++++ RECORDS SHOWN ++++
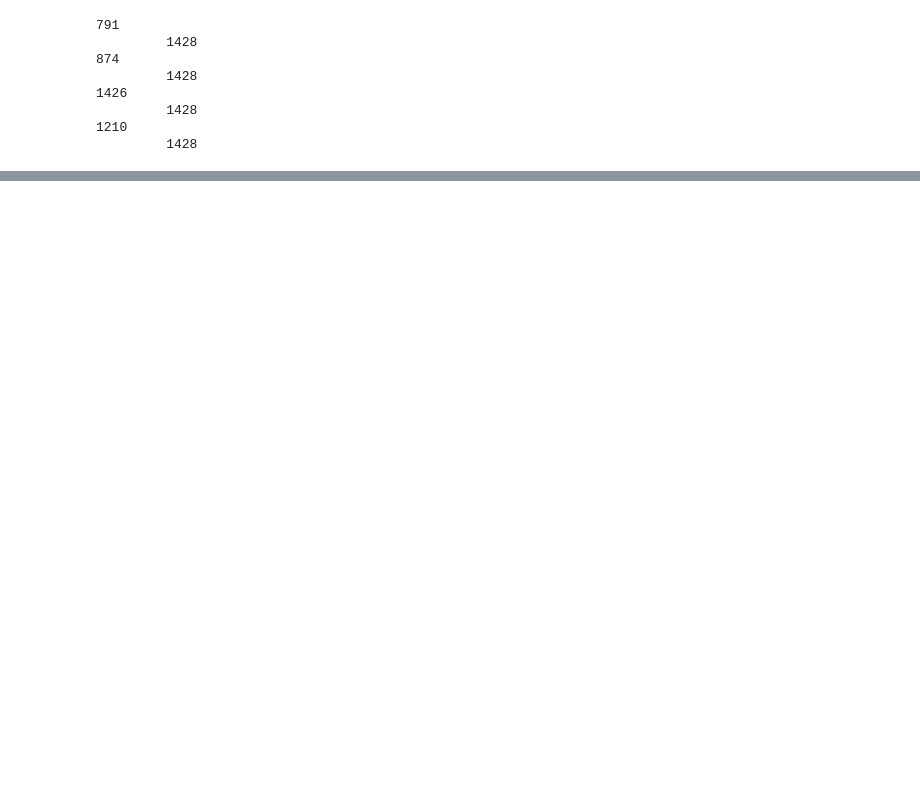
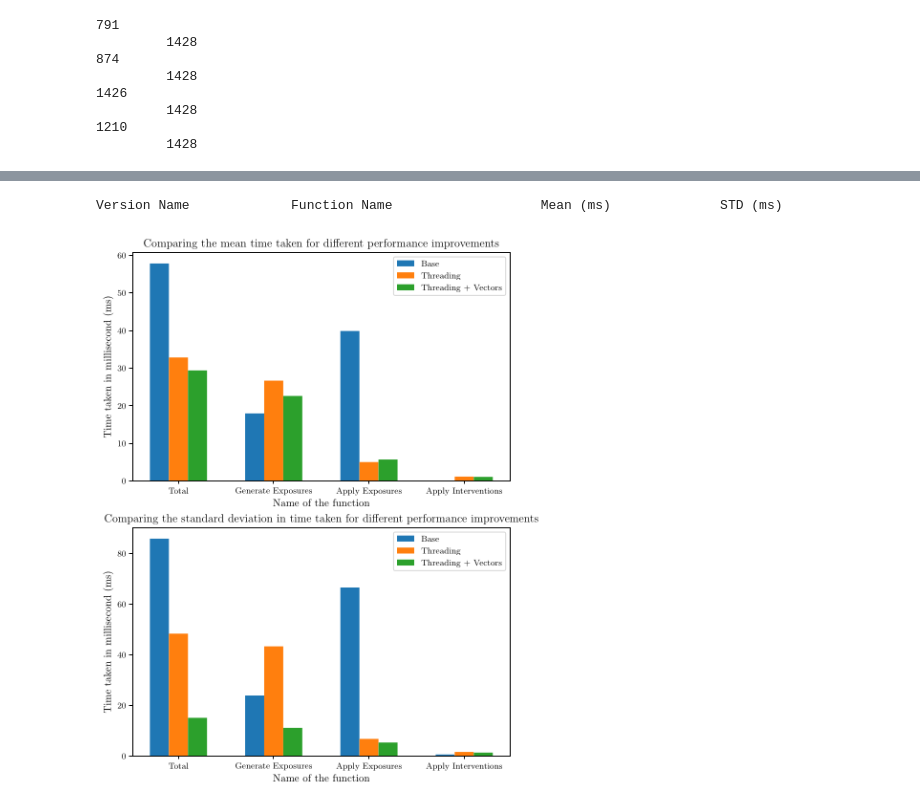
Before and after one commit to NoSuchThingAsRandom/EpidemicSimulator, a Jupyter notebook: statistics_results/statistics.ipynb, the cells around one changed output, grey strips where cells are left out. Drawn from its saved outputs; the diff is of its cells as text; code cells hidden in the pictures; blank space fills up the shorter version.

```diff
--- a/statistics_results/statistics.ipynb
+++ b/statistics_results/statistics.ipynb
@@ -124,3 +139,43 @@ Text(0.5, 0.98, 'Disease Stats Per Time Step')
+# %%
+fig,axes=plt.subplots(2,constrained_layout=True)
+fig.set_size_inches(6,8)
+print("Version Name\t\t","Function Name".ljust(20),"\t\t","Mean (ms)".ljust(8),"\t\tSTD (ms)")
+#"\t\t","Median (ms)".ljust(8),
+colours=["tab:blue","tab:orange","tab:green"]
+for index,function_name in enumerate(timings[list(timings.keys())[0]].keys()):
+    for sub_index,(pretty_name,(version_name,version_data)) in enumerate(zip(["Base","Threading","Threading + Vectors",""],timings.items())):
+        if pretty_name=="":
+            continue
+
+        sorted_data=sorted(list(version_data[function_name]))
+        #print(version_name," - ",function_name,", Median: ",np.median(sorted_data)*1000,"ms, Std: ",np.std(sorted_data)*1000,"ms")
+        #("%.3f" % (np.median(sorted_data)*1000)).ljust(8),"\t\t&",
+        #print(pretty_name.ljust(24),"\t\t&",function_name.ljust(20),"\t\t&",("%.3f" % (np.mean(sorted_data)*1000)).ljust(8),"\t\t&",("%.3f" % (np.std(sorted_data)*1000)),"\\\\")
+        if index==0:
+            axes[0].bar(index+(sub_index*0.2),(np.mean(sorted_data)*1000),0.2,label=pretty_name,color=colours[sub_index])
+            axes[1].bar(index+(sub_index*0.2),(np.std(sorted_data)*1000),0.2,label=pretty_name,color=colours[sub_index])
+        else:
+            axes[0].bar(index+(sub_index*0.2),(np.mean(sorted_data)*1000),0.2,color=colours[sub_index])
+            axes[1].bar(index+(sub_index*0.2),(np.std(sorted_data)*1000),0.2,color=colours[sub_index])
+axes[0].set_title("Comparing the mean time taken for different performance improvements")
+axes[1].set_title("Comparing the standard deviation in time taken for different performance improvements")
+axes[0].set_ylabel("Time taken in millisecond (ms)")
+axes[1].set_ylabel("Time taken in millisecond (ms)")
+axes[0].set_xlabel("Name of the function")
+axes[1].set_xlabel("Name of the function")
+axes[0].set_xticks([0.2,1.2,2.2,3.2],["Total","Generate Exposures","Apply Exposures","Apply Interventions"])
+axes[1].set_xticks([0.2,1.2,2.2,3.2],["Total","Generate Exposures","Apply Exposures","Apply Interventions"])
+
+axes[0].legend()
+axes[1].legend()
+        #axes[index].plot(range(0,size),version_data[function_name],label=pretty_name+" - "+function_name)
+        #axes[index].legend(loc="lower right")
+#fig.suptitle("Disease Stats Per Time Step")
+
+plt.savefig("performance_summary.pdf",format="pdf")
+# %% [output]
+Version Name             Function Name                   Mean (ms)              STD (ms)
+[figure, added]
 # %%
 fig,axes=plt.subplots(constrained_layout=True)
 for version_name,version_data in memory_usage.items():
```
Also changed, not shown: parts of 5 cells of this notebook, 2 other files.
++++
Could you set down every record above word for word, leaving out the pictures?

Before and after one commit to NoSuchThingAsRandom/EpidemicSimulator, a Jupyter notebook: statistics_results/statistics.ipynb, the cells around one changed output, grey strips where cells are left out. Drawn from its saved outputs; the diff is of its cells as text; code cells hidden in the pictures; blank space fills up the shorter version.

```diff
--- a/statistics_results/statistics.ipynb
+++ b/statistics_results/statistics.ipynb
@@ -124,3 +139,43 @@ Text(0.5, 0.98, 'Disease Stats Per Time Step')
+# %%
+fig,axes=plt.subplots(2,constrained_layout=True)
+fig.set_size_inches(6,8)
+print("Version Name\t\t","Function Name".ljust(20),"\t\t","Mean (ms)".ljust(8),"\t\tSTD (ms)")
+#"\t\t","Median (ms)".ljust(8),
+colours=["tab:blue","tab:orange","tab:green"]
+for index,function_name in enumerate(timings[list(timings.keys())[0]].keys()):
+    for sub_index,(pretty_name,(version_name,version_data)) in enumerate(zip(["Base","Threading","Threading + Vectors",""],timings.items())):
+        if pretty_name=="":
+            continue
+
+        sorted_data=sorted(list(version_data[function_name]))
+        #print(version_name," - ",function_name,", Median: ",np.median(sorted_data)*1000,"ms, Std: ",np.std(sorted_data)*1000,"ms")
+        #("%.3f" % (np.median(sorted_data)*1000)).ljust(8),"\t\t&",
+        #print(pretty_name.ljust(24),"\t\t&",function_name.ljust(20),"\t\t&",("%.3f" % (np.mean(sorted_data)*1000)).ljust(8),"\t\t&",("%.3f" % (np.std(sorted_data)*1000)),"\\\\")
+        if index==0:
+            axes[0].bar(index+(sub_index*0.2),(np.mean(sorted_data)*1000),0.2,label=pretty_name,color=colours[sub_index])
+            axes[1].bar(index+(sub_index*0.2),(np.std(sorted_data)*1000),0.2,label=pretty_name,color=colours[sub_index])
+        else:
+            axes[0].bar(index+(sub_index*0.2),(np.mean(sorted_data)*1000),0.2,color=colours[sub_index])
+            axes[1].bar(index+(sub_index*0.2),(np.std(sorted_data)*1000),0.2,color=colours[sub_index])
+axes[0].set_title("Comparing the mean time taken for different performance improvements")
+axes[1].set_title("Comparing the standard deviation in time taken for different performance improvements")
+axes[0].set_ylabel("Time taken in millisecond (ms)")
+axes[1].set_ylabel("Time taken in millisecond (ms)")
+axes[0].set_xlabel("Name of the function")
+axes[1].set_xlabel("Name of the function")
+axes[0].set_xticks([0.2,1.2,2.2,3.2],["Total","Generate Exposures","Apply Exposures","Apply Interventions"])
+axes[1].set_xticks([0.2,1.2,2.2,3.2],["Total","Generate Exposures","Apply Exposures","Apply Interventions"])
+
+axes[0].legend()
+axes[1].legend()
+        #axes[index].plot(range(0,size),version_data[function_name],label=pretty_name+" - "+function_name)
+        #axes[index].legend(loc="lower right")
+#fig.suptitle("Disease Stats Per Time Step")
+
+plt.savefig("performance_summary.pdf",format="pdf")
+# %% [output]
+Version Name             Function Name                   Mean (ms)              STD (ms)
+[figure, added]
 # %%
 fig,axes=plt.subplots(constrained_layout=True)
 for version_name,version_data in memory_usage.items():
```
Also changed, not shown: parts of 5 cells of this notebook, 2 other files.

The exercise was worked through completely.